Assignment:
Filter the data below, keeping only lines that contain "Kota".

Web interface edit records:
Start of Block

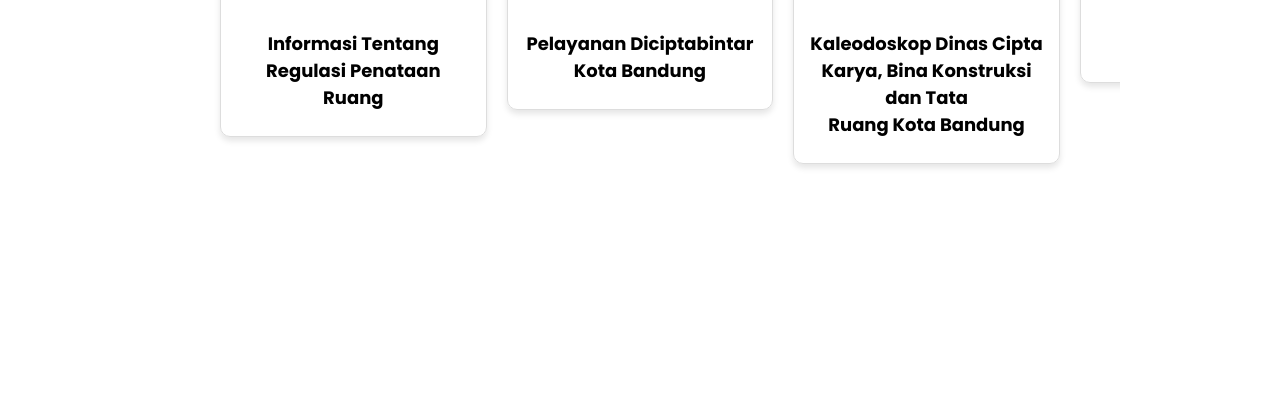
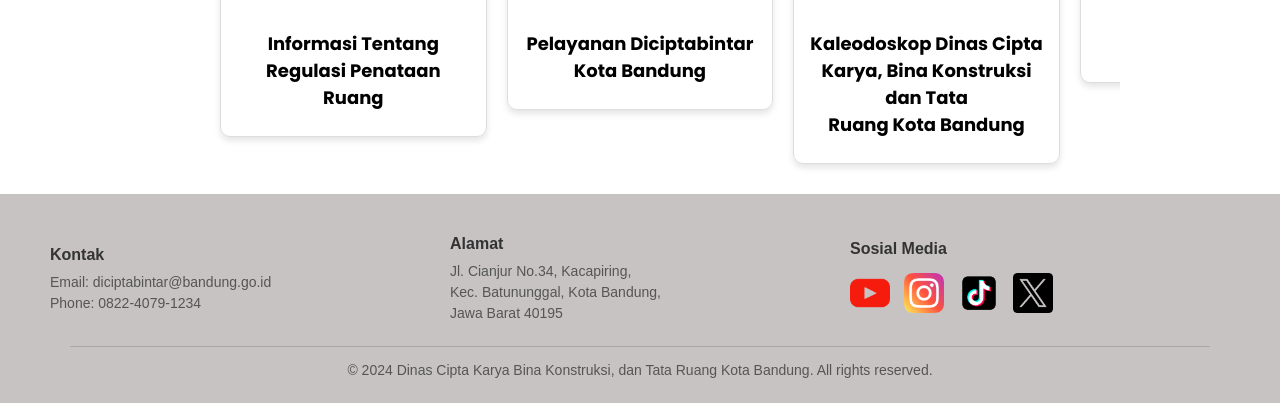
Before and after one commit to RendiS10/revamp-ciptabintar, a plain HTML site: page index.html in a window 1280 px wide. Shown: the part 1912-2315 px from the top of the page. Before the commit the page ends 2106 px from the top, so only its background shows below. Drawn offline with Linux system fonts and the light colour scheme; a web font is replaced by a local one.

Commit message:
menambahkan footer

```diff
--- a/assets/css/styles.css
+++ b/assets/css/styles.css
@@ -69,8 +69,7 @@
   position: absolute;
   top: 12rem;
   left: 14rem;
-  display: flex
-;
+  display: flex;
   align-items: center;
   gap: 10rem;
 }
@@ -293,8 +292,8 @@
 /* Carousel styling */
 .carousel {
   position: relative;
- padding-left: 50px;
- padding-right: 50px;
+  padding-left: 50px;
+  padding-right: 50px;
   overflow: hidden;
   width: 100%;
 }
@@ -349,3 +348,67 @@
 .carousel-button.next {
   right: 10px;
 }
+
+footer {
+  display: flex;
+  background-color: #c7c3c3;
+  padding: 20px 40px;
+  font-family: Arial, sans-serif;
+  flex-direction: column;
+  align-items: center;
+}
+
+.footer-container {
+  width: 100%;
+  display: flex;
+  justify-content: center;
+  align-items: center;
+  flex-wrap: wrap;
+}
+
+.footer-kontak,
+.footer-alamat,
+.footer-sosial {
+  flex: 1;
+  margin: 0 10px;
+  min-width: 200px;
+}
+
+h4 {
+  margin-bottom: 10px;
+  font-size: 16px;
+  color: #333;
+}
+
+p,
+a {
+  font-size: 14px;
+  color: #555;
+  margin: 5px 0;
+  text-decoration: none;
+}
+
+a:hover {
+  color: #007bff;
+}
+
+.footer-sosial .social-icon {
+  display: inline-block;
+  margin-right: 10px;
+  color: #555;
+  text-decoration: none;
+}
+
+.footer-sosial .social-icon:hover {
+  color: #007bff;
+}
+
+.footer-copyright {
+  width: 95%;
+  margin-top: 20px;
+  text-align: center;
+  font-size: 12px;
+  color: #aaa;
+  border-top: 1px solid #afa3a3;
+  padding-top: 10px;
+}
--- a/index.html
+++ b/index.html
@@ -6,9 +6,12 @@
     <!-- CSS -->
     <link rel="stylesheet" href="assets/css/styles.css" />
     <!-- Fonts -->
-    <link rel="preconnect" href="https://fonts.googleapis.com">
-    <link rel="preconnect" href="https://fonts.gstatic.com" crossorigin>
-    <link href="https://fonts.googleapis.com/css2?family=Inder&family=Inter:ital,opsz,wght@0,14..32,100..900;1,14..32,100..900&family=Poppins:ital,wght@0,100;0,200;0,300;0,400;0,500;0,600;0,700;0,800;0,900;1,100;1,200;1,300;1,400;1,500;1,600;1,700;1,800;1,900&display=swap" rel="stylesheet">
+    <link rel="preconnect" href="https://fonts.googleapis.com" />
+    <link rel="preconnect" href="https://fonts.gstatic.com" crossorigin />
+    <link
+      href="https://fonts.googleapis.com/css2?family=Inder&family=Inter:ital,opsz,wght@0,14..32,100..900;1,14..32,100..900&family=Poppins:ital,wght@0,100;0,200;0,300;0,400;0,500;0,600;0,700;0,800;0,900;1,100;1,200;1,300;1,400;1,500;1,600;1,700;1,800;1,900&display=swap"
+      rel="stylesheet"
+    />
     <title>Dicipta Bintar</title>
   </head>
   <body>
@@ -47,7 +50,7 @@
           <div class="containerHero">
             <div class="headingHero">
               <h1>Sistem Informasi Pelayanan</h1>
-              <h1 style="text-indent: 20px;">Tata Ruang dan Kota Bandung</h1>
+              <h1 style="text-indent: 20px">Tata Ruang dan Kota Bandung</h1>
             </div>
             <div class="img-sipetruk">
               <img
@@ -114,40 +117,79 @@
           </div>
         </section>
         <section class="container">
-          <h2  style="color: rgba(55, 96, 141, 1)">Berita</h2>
+          <h2 style="color: rgba(55, 96, 141, 1)">Berita</h2>
           <div class="carousel">
             <div class="carousel-track">
               <!-- Item 1 -->
               <div class="carousel-item">
                 <div class="card">
-                        <iframe  src="https://www.youtube.com/embed/NOR9zXXT34U?si=JdNjJtlwSMEJojc9" title="YouTube video player" frameborder="0" allow="accelerometer; autoplay; clipboard-write; encrypted-media; gyroscope; picture-in-picture; web-share" referrerpolicy="strict-origin-when-cross-origin" allowfullscreen></iframe>
+                  <iframe
+                    src="https://www.youtube.com/embed/NOR9zXXT34U?si=JdNjJtlwSMEJojc9"
+                    title="YouTube video player"
+                    frameborder="0"
+                    allow="accelerometer; autoplay; clipboard-write; encrypted-media; gyroscope; picture-in-picture; web-share"
+                    referrerpolicy="strict-origin-when-cross-origin"
+                    allowfullscreen
+                  ></iframe>
                   <div class="card-body">
-                              <h5 class="card-title">Informasi Tentang Regulasi Penataan Ruang</h5>
+                    <h5 class="card-title">
+                      Informasi Tentang Regulasi Penataan Ruang
+                    </h5>
                   </div>
                 </div>
               </div>
               <!-- Item 2 -->
               <div class="carousel-item">
                 <div class="card">
-                        <iframe src="https://www.youtube.com/embed/_OlU_8FI1WQ?si=rKaad84vkmdI4wCm" title="YouTube video player" frameborder="0" allow="accelerometer; autoplay; clipboard-write; encrypted-media; gyroscope; picture-in-picture; web-share" referrerpolicy="strict-origin-when-cross-origin" allowfullscreen></iframe>
+                  <iframe
+                    src="https://www.youtube.com/embed/_OlU_8FI1WQ?si=rKaad84vkmdI4wCm"
+                    title="YouTube video player"
+                    frameborder="0"
+                    allow="accelerometer; autoplay; clipboard-write; encrypted-media; gyroscope; picture-in-picture; web-share"
+                    referrerpolicy="strict-origin-when-cross-origin"
+                    allowfullscreen
+                  ></iframe>
                   <div class="card-body">
-                              <h5 class="card-title">Pelayanan Diciptabintar Kota Bandung</h5>
+                    <h5 class="card-title">
+                      Pelayanan Diciptabintar Kota Bandung
+                    </h5>
                   </div>
                 </div>
               </div>
               <!-- Item 3 -->
               <div class="carousel-item">
                 <div class="card">
-                        <iframe width="560" height="315" src="https://www.youtube.com/embed/afAJw7eksOk?si=Gc9e_K6VRbo42m9w" title="YouTube video player" frameborder="0" allow="accelerometer; autoplay; clipboard-write; encrypted-media; gyroscope; picture-in-picture; web-share" referrerpolicy="strict-origin-when-cross-origin" allowfullscreen></iframe>
+                  <iframe
+                    width="560"
+                    height="315"
+                    src="https://www.youtube.com/embed/afAJw7eksOk?si=Gc9e_K6VRbo42m9w"
+                    title="YouTube video player"
+                    frameborder="0"
+                    allow="accelerometer; autoplay; clipboard-write; encrypted-media; gyroscope; picture-in-picture; web-share"
+                    referrerpolicy="strict-origin-when-cross-origin"
+                    allowfullscreen
+                  ></iframe>
                   <div class="card-body">
-                              <h5 class="card-title">Kaleodoskop Dinas Cipta Karya, Bina Konstruksi dan Tata Ruang Kota Bandung</h5>
+                    <h5 class="card-title">
+                      Kaleodoskop Dinas Cipta Karya, Bina Konstruksi dan Tata
+                      Ruang Kota Bandung
+                    </h5>
                   </div>
                 </div>
               </div>
               <!-- Item 4 -->
               <div class="carousel-item">
                 <div class="card">
-                        <iframe width="560" height="315" src="https://www.youtube.com/embed/mHWbTnmy8uo?si=Q-qCUKTATQbcG_PE" title="YouTube video player" frameborder="0" allow="accelerometer; autoplay; clipboard-write; encrypted-media; gyroscope; picture-in-picture; web-share" referrerpolicy="strict-origin-when-cross-origin" allowfullscreen></iframe>
+                  <iframe
+                    width="560"
+                    height="315"
+                    src="https://www.youtube.com/embed/mHWbTnmy8uo?si=Q-qCUKTATQbcG_PE"
+                    title="YouTube video player"
+                    frameborder="0"
+                    allow="accelerometer; autoplay; clipboard-write; encrypted-media; gyroscope; picture-in-picture; web-share"
+                    referrerpolicy="strict-origin-when-cross-origin"
+                    allowfullscreen
+                  ></iframe>
                   <div class="card-body">
                     <h5 class="card-title">FAQ KRK</h5>
                   </div>
@@ -156,9 +198,20 @@
               <!-- Item 5 -->
               <div class="carousel-item">
                 <div class="card">
-                        <iframe width="560" height="315" src="https://www.youtube.com/embed/Aywn_vibNBk?si=0G9tSLKwaZPTnVCC" title="YouTube video player" frameborder="0" allow="accelerometer; autoplay; clipboard-write; encrypted-media; gyroscope; picture-in-picture; web-share" referrerpolicy="strict-origin-when-cross-origin" allowfullscreen></iframe>
+                  <iframe
+                    width="560"
+                    height="315"
+                    src="https://www.youtube.com/embed/Aywn_vibNBk?si=0G9tSLKwaZPTnVCC"
+                    title="YouTube video player"
+                    frameborder="0"
+                    allow="accelerometer; autoplay; clipboard-write; encrypted-media; gyroscope; picture-in-picture; web-share"
+                    referrerpolicy="strict-origin-when-cross-origin"
+                    allowfullscreen
+                  ></iframe>
                   <div class="card-body">
-                              <h5 class="card-title">Pelayanan Informasi Publik Diciptabintarbdg</h5>
+                    <h5 class="card-title">
+                      Pelayanan Informasi Publik Diciptabintarbdg
+                    </h5>
                   </div>
                 </div>
               </div>
@@ -168,13 +221,72 @@
             <button class="carousel-button next">&gt;</button>
           </div>
         </section>
+      </article>
+    </main>
+    <footer>
+      <div class="footer-container">
+        <div class="footer-kontak">
+          <h4>Kontak</h4>
+          <p>
+            Email:
+            <a href="mailto:diciptabintar@bandung.go.id"
+              >diciptabintar@bandung.go.id</a
+            >
+          </p>
+          <p>Phone: <a href="tel:082240791234">0822-4079-1234</a></p>
+        </div>
+        <div class="footer-alamat">
+          <h4>Alamat</h4>
+          <p>Jl. Cianjur No.34, Kacapiring,</p>
+          <p>Kec. Batununggal, Kota Bandung,</p>
+          <p>Jawa Barat 40195</p>
+        </div>
+        <div class="footer-sosial">
+          <h4>Sosial Media</h4>
+          <a href="#" class="social-icon">
+            <img
+              src="assets/img/icon/youtube.png"
+              alt="youtube"
+              width="40"
+              height="40px"
+          /></a>
+          <a href="#" class="social-icon"
+            ><img
+              src="assets/img/icon/instagram.png"
+              alt="instagram"
+              width="40"
+              height="40px"
+          /></a>
+          <a href="#" class="social-icon"
+            ><img
+              src="assets/img/icon/tiktok.png"
+              alt="tiktok"
+              width="40"
+              height="40px"
+          /></a>
+          <a href="#" class="social-icon"
+            ><img
+              src="assets/img/icon/twitter.png"
+              alt="twitter"
+              width="40"
+              height="40px"
+          /></a>
+        </div>
+      </div>
+      <div class="footer-copyright">
+        <p>
+          &copy; 2024 Dinas Cipta Karya Bina Konstruksi, dan Tata Ruang Kota
+          Bandung. All rights reserved.
+        </p>
+      </div>
+    </footer>
 
     <script>
       // JavaScript untuk Carousel
-        const track = document.querySelector('.carousel-track');
-        const prevButton = document.querySelector('.carousel-button.prev');
-        const nextButton = document.querySelector('.carousel-button.next');
-        const items = document.querySelectorAll('.carousel-item');
+      const track = document.querySelector(".carousel-track");
+      const prevButton = document.querySelector(".carousel-button.prev");
+      const nextButton = document.querySelector(".carousel-button.next");
+      const items = document.querySelectorAll(".carousel-item");
       const itemWidth = items[0].getBoundingClientRect().width;
       let currentIndex = 0;
 
@@ -185,22 +297,22 @@
       }
 
       // Tombol next
-        nextButton.addEventListener('click', () => {
-            if (currentIndex < items.length - 3) { // Hanya bergerak jika masih ada konten di kanan
+      nextButton.addEventListener("click", () => {
+        if (currentIndex < items.length - 3) {
+          // Hanya bergerak jika masih ada konten di kanan
           currentIndex++;
           moveCarousel(currentIndex);
         }
       });
 
       // Tombol prev
-        prevButton.addEventListener('click', () => {
-            if (currentIndex > 0) { // Hanya bergerak jika masih ada konten di kiri
+      prevButton.addEventListener("click", () => {
+        if (currentIndex > 0) {
+          // Hanya bergerak jika masih ada konten di kiri
           currentIndex--;
           moveCarousel(currentIndex);
         }
       });
     </script>
-      </article>
-    </main>
   </body>
 </html>
```
Also changed, not shown: assets/img/icon/instagram.png (added), assets/img/icon/tiktok.png (added), assets/img/icon/twitter.png (added), assets/img/icon/youtube.png (added). Lines whose indentation alone changed are shown as unchanged.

End of Block

Written solution:
-              <h1 style="text-indent: 20px;">Tata Ruang dan Kota Bandung</h1>
+              <h1 style="text-indent: 20px">Tata Ruang dan Kota Bandung</h1>
-                              <h5 class="card-title">Pelayanan Diciptabintar Kota Bandung</h5>
+                      Pelayanan Diciptabintar Kota Bandung
-                              <h5 class="card-title">Kaleodoskop Dinas Cipta Karya, Bina Konstruksi dan Tata Ruang Kota Bandung</h5>
+                      Ruang Kota Bandung
+          <p>Kec. Batununggal, Kota Bandung,</p>
+          &copy; 2024 Dinas Cipta Karya Bina Konstruksi, dan Tata Ruang Kota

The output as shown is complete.